“I am announcing today that we will legislate to remove all remaining tax restrictions on how pensioners have access to their pension pots. Pensioners will have complete freedom to draw down as much or as little of their pension pot as they want, anytime they want. No caps. No drawdown limits. Let me be clear. No one will have to buy an annuity.” – George Osborne, Budget Speech 2014.
A few moments before, the Chancellor had announced the first steps on the road to ending the requirement on older people first to sink a lot of money into an annuity and later to get only a little of it back (unless they reach their 80s or 90s).
He told the Commons that he would cut the income requirement for flexible drawdown, raise the capped drawdown limit from 120 per cent to 150 per cent, increase the size of the lump sum small pot five-fold to £10,000 and almost double the total pension savings that can be taken as a lump sum to £30,000.
Osborne drove through the change, but the philosophy behind it was perhaps best set out by the Chancellor’s Liberal Democrat ally, Steve Webb. “If people do get a Lamborghini, and end up on the state pension, the state is much less concerned about that, and that is their choice,” he said.
The Pensions Minister added later that “It is people’s own money,” he said. “We are not going to cast them adrift. We will guarantee them guidance, information, education but…if they want to spend their money sooner rather than later, we are treating people as adults.”
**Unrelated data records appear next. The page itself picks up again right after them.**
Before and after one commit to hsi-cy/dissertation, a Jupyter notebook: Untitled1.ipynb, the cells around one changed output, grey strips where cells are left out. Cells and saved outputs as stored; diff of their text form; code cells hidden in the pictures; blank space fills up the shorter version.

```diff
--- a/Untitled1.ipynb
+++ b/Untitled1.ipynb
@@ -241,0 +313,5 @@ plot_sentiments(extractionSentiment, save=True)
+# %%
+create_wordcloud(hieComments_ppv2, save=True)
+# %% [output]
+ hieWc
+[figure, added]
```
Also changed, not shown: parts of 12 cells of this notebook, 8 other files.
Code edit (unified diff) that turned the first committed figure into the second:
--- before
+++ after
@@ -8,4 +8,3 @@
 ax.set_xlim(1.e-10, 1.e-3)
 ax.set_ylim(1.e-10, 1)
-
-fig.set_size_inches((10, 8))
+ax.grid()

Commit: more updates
Webb did most of the work in bringing in the Single Tier Pension, the fruit of the opposition to Gordon Brown’s mass means-testing that he and David Willetts shared when they were leading on pensions for their respective parties in opposition.
Elsewhere, Osborne has abolished the 55 per cent tax on pension pots and enabled anyone who dies before the age of 75 to pass on their pension pot completely tax-free. Raising the inheritance tax threshold for married couples and civil partners would further this progress.
This is not to claim that the pensions policy is perfect, that the policy balance between older and younger people is right – or that government hasn’t helped to create some of the problems that the Chancellor has sought to address in the first place.
After all, a deliberate aim of quantitative easing is to keep interest rates low. Osborne’s pensions moves are thus seeking to help solve a problem that is partly of government’s own creation. The pensions “triple lock” is arguably unsustainable.
Certainly, the universality of the free bus pass, winter fuel allowance and free TV licence is a boondoogle. And while it is not necessary to go as far as Dr Philip Lee, who has described pensioner bonds as “intergenerational theft”, they represent government paying out money that it hasn’t got.
None the less, the Government’s and the Chancellor’s instincts on pensions are right. They favour more freedom and responsibility – and they have been acted on. The annuities reforms and where they point to are a real achievement.